▶ **Task objective**:
Give every line from the entries that contains "Gender".

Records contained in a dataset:
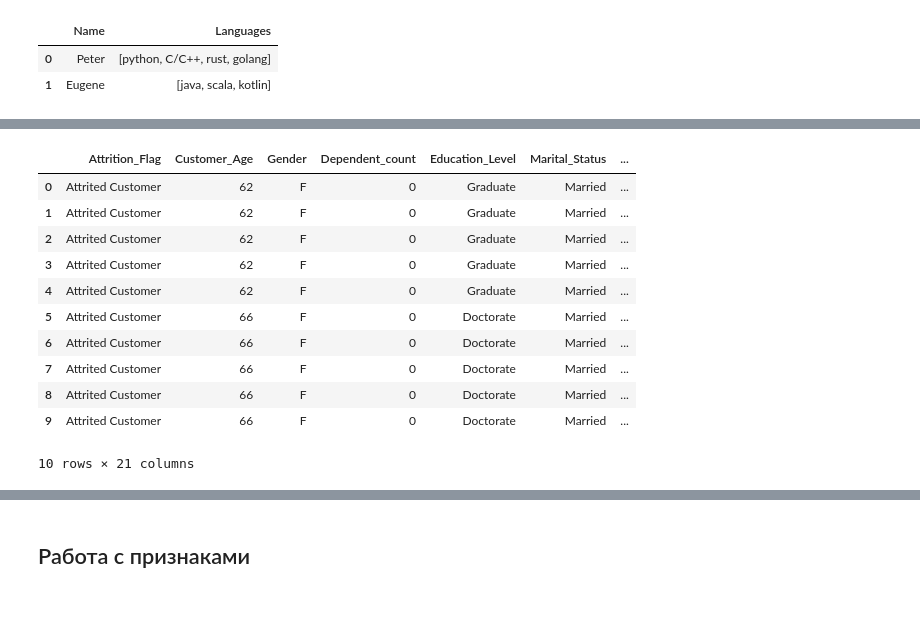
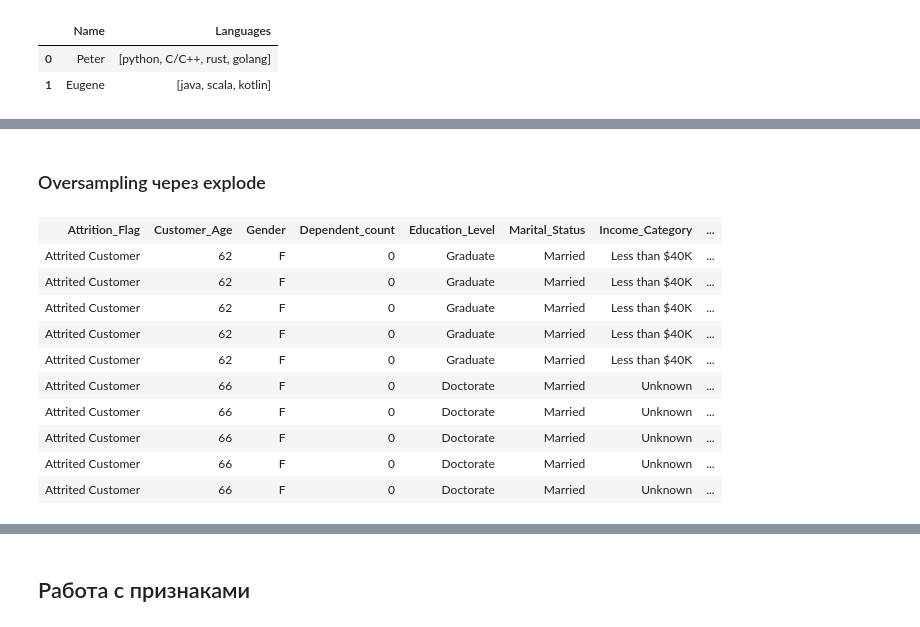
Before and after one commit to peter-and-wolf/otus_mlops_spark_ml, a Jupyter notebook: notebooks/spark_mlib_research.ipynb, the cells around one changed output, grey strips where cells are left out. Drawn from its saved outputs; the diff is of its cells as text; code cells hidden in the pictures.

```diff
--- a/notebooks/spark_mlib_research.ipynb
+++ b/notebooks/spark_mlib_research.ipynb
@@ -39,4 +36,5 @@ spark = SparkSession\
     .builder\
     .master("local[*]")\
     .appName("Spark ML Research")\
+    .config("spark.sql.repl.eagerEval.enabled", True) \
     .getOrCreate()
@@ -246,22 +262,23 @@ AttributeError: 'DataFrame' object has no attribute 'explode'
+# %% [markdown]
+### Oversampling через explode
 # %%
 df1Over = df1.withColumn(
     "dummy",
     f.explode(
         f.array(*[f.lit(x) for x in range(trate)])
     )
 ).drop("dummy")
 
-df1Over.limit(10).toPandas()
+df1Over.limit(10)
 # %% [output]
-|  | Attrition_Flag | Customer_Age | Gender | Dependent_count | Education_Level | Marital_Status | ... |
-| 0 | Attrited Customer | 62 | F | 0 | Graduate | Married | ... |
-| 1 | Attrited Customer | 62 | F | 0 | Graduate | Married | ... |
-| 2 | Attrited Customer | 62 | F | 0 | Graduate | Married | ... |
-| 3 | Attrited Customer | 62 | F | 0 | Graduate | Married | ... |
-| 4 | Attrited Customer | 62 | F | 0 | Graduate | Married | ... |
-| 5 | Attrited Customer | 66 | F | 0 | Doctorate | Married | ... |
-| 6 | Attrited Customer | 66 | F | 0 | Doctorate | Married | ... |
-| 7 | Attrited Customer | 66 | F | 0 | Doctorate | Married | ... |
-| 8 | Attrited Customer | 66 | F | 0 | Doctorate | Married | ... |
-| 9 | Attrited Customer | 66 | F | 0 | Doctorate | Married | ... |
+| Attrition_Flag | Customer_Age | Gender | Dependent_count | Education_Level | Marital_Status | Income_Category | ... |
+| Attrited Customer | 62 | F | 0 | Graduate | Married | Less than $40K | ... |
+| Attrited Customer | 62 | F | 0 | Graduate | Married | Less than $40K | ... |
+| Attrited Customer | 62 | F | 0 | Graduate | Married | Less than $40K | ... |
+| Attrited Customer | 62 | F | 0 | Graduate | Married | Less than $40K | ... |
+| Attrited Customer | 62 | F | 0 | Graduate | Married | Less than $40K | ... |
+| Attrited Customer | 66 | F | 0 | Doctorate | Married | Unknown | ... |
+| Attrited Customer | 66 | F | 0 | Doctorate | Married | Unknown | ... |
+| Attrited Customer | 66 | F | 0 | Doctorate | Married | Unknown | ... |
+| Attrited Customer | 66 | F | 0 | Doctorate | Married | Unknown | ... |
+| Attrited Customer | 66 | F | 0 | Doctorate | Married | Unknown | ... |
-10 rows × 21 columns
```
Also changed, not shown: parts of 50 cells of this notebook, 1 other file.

▶ **Solved exercise**:
-|  | Attrition_Flag | Customer_Age | Gender | Dependent_count | Education_Level | Marital_Status | ... |
+| Attrition_Flag | Customer_Age | Gender | Dependent_count | Education_Level | Marital_Status | Income_Category | ... |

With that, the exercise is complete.